Edit tracking data
___
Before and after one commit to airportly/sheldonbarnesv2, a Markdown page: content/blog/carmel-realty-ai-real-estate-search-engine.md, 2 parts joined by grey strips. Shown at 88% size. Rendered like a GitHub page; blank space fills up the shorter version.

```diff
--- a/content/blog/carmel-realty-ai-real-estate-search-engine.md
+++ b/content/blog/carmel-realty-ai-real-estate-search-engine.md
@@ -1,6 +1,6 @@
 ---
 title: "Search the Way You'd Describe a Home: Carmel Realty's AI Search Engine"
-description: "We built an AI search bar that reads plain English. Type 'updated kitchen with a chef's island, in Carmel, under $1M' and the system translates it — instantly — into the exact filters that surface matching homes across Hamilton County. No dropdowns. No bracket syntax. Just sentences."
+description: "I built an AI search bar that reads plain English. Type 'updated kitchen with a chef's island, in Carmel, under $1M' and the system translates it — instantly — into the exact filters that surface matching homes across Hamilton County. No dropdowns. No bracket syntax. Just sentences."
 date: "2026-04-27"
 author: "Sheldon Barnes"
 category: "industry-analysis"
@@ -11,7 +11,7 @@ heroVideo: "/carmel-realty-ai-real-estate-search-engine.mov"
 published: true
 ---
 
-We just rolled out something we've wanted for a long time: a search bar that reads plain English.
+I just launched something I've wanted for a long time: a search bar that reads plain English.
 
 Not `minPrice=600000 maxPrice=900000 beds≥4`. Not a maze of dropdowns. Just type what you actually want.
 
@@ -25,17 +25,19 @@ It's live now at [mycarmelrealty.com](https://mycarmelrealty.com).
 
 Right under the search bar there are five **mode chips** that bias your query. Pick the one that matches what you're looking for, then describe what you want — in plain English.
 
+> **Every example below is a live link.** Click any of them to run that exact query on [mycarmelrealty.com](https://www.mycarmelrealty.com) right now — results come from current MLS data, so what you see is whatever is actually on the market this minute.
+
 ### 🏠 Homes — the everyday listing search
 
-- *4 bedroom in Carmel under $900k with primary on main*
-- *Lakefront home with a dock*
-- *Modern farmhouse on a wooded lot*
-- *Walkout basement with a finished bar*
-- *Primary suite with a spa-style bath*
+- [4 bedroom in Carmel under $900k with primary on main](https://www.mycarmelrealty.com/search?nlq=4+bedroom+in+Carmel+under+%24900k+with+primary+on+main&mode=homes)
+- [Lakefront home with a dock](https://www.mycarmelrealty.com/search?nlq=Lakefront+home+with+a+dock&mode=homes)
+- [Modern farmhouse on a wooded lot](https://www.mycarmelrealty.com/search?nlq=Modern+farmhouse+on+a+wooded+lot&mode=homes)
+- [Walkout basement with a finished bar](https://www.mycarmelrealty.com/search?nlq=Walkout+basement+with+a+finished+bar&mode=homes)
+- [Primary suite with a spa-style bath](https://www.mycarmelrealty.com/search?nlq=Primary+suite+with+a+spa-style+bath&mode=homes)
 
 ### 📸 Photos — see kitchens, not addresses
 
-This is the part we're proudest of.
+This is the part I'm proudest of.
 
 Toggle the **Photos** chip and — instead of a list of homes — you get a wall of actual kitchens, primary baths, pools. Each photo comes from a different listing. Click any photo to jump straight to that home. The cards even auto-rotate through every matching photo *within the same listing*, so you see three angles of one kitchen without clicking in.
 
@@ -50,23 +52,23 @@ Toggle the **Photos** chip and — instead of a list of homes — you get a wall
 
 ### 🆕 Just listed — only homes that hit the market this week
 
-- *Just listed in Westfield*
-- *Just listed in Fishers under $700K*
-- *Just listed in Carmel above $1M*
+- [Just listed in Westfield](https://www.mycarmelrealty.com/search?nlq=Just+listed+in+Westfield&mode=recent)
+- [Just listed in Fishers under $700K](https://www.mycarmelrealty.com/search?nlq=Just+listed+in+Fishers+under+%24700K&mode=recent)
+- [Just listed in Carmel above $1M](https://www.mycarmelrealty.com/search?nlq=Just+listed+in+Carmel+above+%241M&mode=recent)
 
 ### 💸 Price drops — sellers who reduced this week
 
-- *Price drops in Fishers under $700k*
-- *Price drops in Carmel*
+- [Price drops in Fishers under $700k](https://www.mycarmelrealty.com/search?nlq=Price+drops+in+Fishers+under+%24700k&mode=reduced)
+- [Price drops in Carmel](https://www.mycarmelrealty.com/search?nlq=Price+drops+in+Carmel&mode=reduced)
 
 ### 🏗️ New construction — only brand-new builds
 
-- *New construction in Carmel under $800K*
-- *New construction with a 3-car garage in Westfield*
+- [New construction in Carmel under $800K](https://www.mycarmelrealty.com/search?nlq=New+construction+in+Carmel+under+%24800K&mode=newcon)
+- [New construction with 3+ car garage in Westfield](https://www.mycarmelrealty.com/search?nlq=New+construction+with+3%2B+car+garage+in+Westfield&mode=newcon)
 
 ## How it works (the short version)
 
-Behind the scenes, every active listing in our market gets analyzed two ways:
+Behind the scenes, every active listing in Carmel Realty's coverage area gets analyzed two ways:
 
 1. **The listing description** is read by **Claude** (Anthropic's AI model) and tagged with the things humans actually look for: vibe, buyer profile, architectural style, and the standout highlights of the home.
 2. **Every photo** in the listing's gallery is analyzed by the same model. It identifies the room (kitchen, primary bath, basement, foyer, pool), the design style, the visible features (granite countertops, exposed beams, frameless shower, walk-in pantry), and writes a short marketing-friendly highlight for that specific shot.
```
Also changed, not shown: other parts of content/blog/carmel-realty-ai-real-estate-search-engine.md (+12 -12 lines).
___
Task requirements
The string "newcon" appears on how many lines of the records? State the number alone.

Solution for this task
2